The House Passes A Bill To Avoid A Debt Default, But It's Mostly Symbolic
Facing multiple deadlines, Democratic leaders in the House tried to make some headway — even if only symbolically — by passing a bill Wednesday that would suspend the nation's borrowing limit through mid-December of next year.
The measure passed 219-212, largely along party lines, but is expected to fail in the Senate.
There's a more pressing problem: a looming partial government shutdown.
Senate Majority Leader Chuck Schumer, D-N.Y., announced Wednesday night that the chamber would vote Thursday on a bill that would fund the government through Dec. 3, as well as provide emergency aid for disasters and Afghan refugees.
The bill would then need to pass the House and get signed by President Biden to avert a shutdown. The government shuts down at midnight Thursday without the funds.
Speaker Nancy Pelosi, D-Calif., told reporters Wednesday that she expects the House to take up the government funding measure Thursday. "I think we'll have a big vote tomorrow. It will be bipartisan," Pelosi said.

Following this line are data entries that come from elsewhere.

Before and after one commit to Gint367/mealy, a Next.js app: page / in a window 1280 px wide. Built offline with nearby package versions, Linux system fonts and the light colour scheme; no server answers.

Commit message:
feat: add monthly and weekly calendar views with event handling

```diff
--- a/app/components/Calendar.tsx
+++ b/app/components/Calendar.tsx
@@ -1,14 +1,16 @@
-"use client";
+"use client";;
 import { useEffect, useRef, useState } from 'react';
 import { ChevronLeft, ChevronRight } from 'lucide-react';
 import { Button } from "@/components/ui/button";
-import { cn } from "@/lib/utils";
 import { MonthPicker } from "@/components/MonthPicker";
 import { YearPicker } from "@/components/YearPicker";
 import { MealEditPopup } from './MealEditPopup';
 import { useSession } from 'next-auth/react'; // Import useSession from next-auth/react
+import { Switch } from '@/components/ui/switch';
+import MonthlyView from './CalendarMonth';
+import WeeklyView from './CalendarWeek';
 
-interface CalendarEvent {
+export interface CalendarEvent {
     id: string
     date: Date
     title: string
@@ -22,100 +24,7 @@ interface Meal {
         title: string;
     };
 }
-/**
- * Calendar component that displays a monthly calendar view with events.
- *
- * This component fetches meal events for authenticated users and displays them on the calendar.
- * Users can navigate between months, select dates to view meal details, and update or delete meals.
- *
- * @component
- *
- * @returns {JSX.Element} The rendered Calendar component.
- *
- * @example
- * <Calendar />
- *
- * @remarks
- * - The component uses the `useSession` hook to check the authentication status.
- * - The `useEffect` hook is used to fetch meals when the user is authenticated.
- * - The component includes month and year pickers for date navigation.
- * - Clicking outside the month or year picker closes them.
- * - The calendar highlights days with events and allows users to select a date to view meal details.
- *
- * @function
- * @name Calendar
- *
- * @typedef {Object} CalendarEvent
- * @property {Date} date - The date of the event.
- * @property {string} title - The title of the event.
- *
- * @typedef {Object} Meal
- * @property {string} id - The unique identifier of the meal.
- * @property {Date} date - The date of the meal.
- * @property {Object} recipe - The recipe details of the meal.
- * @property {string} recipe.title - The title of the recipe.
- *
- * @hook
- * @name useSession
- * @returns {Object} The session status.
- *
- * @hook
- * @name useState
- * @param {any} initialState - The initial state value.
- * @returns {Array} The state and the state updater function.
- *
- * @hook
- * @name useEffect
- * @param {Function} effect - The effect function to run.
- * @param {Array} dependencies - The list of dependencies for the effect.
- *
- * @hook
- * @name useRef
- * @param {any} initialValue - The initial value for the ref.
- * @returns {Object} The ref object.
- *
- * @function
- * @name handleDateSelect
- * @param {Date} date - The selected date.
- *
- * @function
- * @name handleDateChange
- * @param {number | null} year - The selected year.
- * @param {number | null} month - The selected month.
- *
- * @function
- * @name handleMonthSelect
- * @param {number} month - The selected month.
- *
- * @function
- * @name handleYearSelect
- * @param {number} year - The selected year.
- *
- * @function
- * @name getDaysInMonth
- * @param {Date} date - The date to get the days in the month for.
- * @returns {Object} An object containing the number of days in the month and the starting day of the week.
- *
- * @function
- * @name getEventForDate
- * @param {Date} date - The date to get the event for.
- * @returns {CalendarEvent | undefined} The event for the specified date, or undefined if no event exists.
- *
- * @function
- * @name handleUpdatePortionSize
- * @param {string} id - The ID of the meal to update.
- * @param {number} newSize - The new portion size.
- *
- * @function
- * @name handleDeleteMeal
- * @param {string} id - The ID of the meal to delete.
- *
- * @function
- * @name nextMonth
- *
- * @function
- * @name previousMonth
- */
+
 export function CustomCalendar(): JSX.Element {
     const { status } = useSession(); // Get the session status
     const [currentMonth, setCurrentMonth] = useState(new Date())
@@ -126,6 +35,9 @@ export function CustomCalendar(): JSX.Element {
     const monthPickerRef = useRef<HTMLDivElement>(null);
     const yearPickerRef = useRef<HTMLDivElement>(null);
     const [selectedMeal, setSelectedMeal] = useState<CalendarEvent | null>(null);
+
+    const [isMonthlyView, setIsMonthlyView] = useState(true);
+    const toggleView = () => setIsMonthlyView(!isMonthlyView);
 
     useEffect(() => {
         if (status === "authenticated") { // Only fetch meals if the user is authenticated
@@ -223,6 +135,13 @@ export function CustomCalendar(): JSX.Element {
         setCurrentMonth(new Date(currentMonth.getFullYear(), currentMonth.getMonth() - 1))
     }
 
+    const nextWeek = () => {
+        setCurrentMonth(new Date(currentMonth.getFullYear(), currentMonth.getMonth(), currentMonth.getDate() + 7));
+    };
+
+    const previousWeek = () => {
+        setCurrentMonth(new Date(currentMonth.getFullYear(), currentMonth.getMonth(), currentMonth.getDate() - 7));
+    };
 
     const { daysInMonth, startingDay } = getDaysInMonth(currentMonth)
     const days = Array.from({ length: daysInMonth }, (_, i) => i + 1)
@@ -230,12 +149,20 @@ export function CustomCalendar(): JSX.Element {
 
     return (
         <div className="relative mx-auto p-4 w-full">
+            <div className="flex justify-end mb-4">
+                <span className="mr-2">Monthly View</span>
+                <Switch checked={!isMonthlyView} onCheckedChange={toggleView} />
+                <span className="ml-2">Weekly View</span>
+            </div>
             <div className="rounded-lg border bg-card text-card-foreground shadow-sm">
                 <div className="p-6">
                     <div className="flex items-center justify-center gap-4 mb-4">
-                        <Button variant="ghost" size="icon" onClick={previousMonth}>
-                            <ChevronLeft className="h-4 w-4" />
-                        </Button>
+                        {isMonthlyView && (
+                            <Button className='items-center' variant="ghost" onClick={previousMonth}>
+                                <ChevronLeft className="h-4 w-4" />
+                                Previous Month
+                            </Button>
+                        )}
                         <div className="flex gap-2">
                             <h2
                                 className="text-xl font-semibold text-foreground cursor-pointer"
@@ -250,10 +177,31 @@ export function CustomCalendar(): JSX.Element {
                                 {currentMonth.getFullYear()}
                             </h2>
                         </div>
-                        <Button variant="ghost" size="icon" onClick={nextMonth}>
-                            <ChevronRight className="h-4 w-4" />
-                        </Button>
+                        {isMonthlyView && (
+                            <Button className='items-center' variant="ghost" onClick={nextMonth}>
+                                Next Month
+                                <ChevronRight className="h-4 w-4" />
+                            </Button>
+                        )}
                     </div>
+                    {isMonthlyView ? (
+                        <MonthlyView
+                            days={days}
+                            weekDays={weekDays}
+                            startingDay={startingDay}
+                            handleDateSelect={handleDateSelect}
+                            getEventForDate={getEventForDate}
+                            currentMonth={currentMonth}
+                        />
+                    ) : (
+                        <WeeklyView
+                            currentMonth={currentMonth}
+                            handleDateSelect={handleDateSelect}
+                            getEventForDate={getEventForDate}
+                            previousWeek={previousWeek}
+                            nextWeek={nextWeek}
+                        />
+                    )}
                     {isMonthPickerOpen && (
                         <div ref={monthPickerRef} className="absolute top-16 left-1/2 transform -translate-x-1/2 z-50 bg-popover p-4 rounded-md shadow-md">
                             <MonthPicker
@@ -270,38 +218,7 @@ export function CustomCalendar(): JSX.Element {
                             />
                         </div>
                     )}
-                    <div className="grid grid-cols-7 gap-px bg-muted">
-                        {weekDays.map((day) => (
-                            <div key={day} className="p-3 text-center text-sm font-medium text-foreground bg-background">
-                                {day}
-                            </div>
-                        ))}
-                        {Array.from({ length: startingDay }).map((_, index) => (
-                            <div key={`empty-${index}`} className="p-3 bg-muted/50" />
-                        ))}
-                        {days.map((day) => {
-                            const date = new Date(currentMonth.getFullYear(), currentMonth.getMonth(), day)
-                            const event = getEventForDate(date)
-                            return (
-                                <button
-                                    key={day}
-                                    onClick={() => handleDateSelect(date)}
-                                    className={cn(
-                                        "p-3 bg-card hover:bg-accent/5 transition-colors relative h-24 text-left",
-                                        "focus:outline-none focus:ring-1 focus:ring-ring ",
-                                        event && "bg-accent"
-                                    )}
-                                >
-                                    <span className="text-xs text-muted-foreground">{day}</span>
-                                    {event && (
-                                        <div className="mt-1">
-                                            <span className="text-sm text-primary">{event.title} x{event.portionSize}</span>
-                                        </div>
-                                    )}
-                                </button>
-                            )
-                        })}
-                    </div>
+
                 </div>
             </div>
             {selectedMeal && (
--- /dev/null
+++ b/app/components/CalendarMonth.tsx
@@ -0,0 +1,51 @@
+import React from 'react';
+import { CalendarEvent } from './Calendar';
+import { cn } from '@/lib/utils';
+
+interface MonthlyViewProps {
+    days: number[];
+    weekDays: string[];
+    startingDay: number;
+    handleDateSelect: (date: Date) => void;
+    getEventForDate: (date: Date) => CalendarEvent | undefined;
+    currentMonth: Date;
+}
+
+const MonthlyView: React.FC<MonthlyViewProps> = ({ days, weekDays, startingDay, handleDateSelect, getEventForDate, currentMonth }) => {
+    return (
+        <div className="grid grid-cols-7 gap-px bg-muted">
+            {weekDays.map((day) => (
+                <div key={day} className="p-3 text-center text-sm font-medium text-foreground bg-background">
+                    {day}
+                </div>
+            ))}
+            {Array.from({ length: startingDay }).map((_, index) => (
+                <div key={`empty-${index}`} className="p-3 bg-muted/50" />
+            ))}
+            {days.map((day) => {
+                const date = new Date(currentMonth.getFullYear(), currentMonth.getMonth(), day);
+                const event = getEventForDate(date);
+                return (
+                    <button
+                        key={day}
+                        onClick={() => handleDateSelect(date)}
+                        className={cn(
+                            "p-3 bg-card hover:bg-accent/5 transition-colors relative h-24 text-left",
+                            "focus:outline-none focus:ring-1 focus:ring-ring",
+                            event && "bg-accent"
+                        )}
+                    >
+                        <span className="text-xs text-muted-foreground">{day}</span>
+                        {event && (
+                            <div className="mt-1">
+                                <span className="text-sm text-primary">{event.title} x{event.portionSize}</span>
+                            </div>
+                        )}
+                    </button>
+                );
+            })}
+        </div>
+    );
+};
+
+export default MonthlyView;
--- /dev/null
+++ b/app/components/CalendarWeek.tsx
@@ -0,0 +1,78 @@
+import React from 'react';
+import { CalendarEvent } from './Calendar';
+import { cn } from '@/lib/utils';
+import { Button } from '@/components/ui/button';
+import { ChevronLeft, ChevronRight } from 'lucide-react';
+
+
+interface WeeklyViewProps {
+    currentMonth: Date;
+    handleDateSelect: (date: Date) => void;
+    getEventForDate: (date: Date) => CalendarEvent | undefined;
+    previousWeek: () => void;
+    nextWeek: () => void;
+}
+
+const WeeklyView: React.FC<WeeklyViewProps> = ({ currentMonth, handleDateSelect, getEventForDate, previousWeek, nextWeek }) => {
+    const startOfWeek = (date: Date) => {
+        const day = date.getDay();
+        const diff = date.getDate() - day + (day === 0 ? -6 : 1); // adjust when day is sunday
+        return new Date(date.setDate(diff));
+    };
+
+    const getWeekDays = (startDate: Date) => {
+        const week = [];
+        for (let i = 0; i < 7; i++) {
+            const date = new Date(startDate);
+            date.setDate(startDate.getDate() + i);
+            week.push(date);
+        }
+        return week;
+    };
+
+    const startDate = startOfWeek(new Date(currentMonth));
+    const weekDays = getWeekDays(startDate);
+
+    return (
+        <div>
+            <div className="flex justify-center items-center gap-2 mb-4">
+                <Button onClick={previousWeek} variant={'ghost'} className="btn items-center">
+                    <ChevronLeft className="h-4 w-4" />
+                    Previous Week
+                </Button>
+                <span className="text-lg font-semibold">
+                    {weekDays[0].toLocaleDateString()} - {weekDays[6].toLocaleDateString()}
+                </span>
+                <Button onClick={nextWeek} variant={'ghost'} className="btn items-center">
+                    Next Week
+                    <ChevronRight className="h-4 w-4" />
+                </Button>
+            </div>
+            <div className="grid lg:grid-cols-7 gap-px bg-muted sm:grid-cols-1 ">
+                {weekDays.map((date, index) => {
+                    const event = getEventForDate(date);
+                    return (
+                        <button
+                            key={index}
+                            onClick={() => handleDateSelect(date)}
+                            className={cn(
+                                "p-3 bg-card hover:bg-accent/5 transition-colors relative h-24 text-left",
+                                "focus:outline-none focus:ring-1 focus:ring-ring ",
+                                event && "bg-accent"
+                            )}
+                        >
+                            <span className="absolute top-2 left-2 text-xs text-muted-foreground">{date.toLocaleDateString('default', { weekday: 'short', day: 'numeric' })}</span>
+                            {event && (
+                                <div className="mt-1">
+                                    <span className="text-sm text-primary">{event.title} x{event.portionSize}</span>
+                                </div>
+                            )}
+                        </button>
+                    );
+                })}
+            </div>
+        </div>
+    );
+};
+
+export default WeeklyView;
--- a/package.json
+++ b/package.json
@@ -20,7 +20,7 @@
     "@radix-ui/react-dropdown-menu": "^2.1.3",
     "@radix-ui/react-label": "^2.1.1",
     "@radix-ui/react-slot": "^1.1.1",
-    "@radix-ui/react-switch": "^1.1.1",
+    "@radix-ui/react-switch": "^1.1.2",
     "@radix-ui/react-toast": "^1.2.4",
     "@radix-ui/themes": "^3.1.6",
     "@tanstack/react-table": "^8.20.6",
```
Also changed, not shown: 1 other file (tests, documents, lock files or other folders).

House Democrats had originally passed a bill that would have suspended the nation's borrowing limit while also funding the government. Senate Republicans blocked the measure in a procedural vote that required 60 senators to vote to advance.
Republicans from both the House and the Senate have objected to raising the debt limit while Democrats work on spending as much as $3.5 trillion on Biden's top policy proposals — including climate, education and childcare — through a process called budget reconciliation. Republicans argue that if Democrats plan to pass that spending measure with Democratic votes alone, they can include suspending the debt limit in that package.
Democratic leaders counter that raising the debt limit has traditionally been a bipartisan endeavor and the latest effort includes debt accrued under the Trump administration.
Complicating matters, Treasury Secretary Janet Yellen told Congress on Tuesday that the government could run out of cash to pay its bills by Oct. 18.
And one further complication: Democrats are not close to an agreement on a price tag for the larger social spending package to attach a measure to suspend the nation's borrowing limit. There is also no guarantee that such a measure would clear all the legislative hurdles by Oct. 18.
The stakes are high for Democrats, especially Biden.
"The president cannot afford another disaster," Republican Sen. Mitt Romney said. "He is wrapped in disasters, whether at the border or Afghanistan or with COVID. And if he blows up the economy, it would be something from which you could never recover."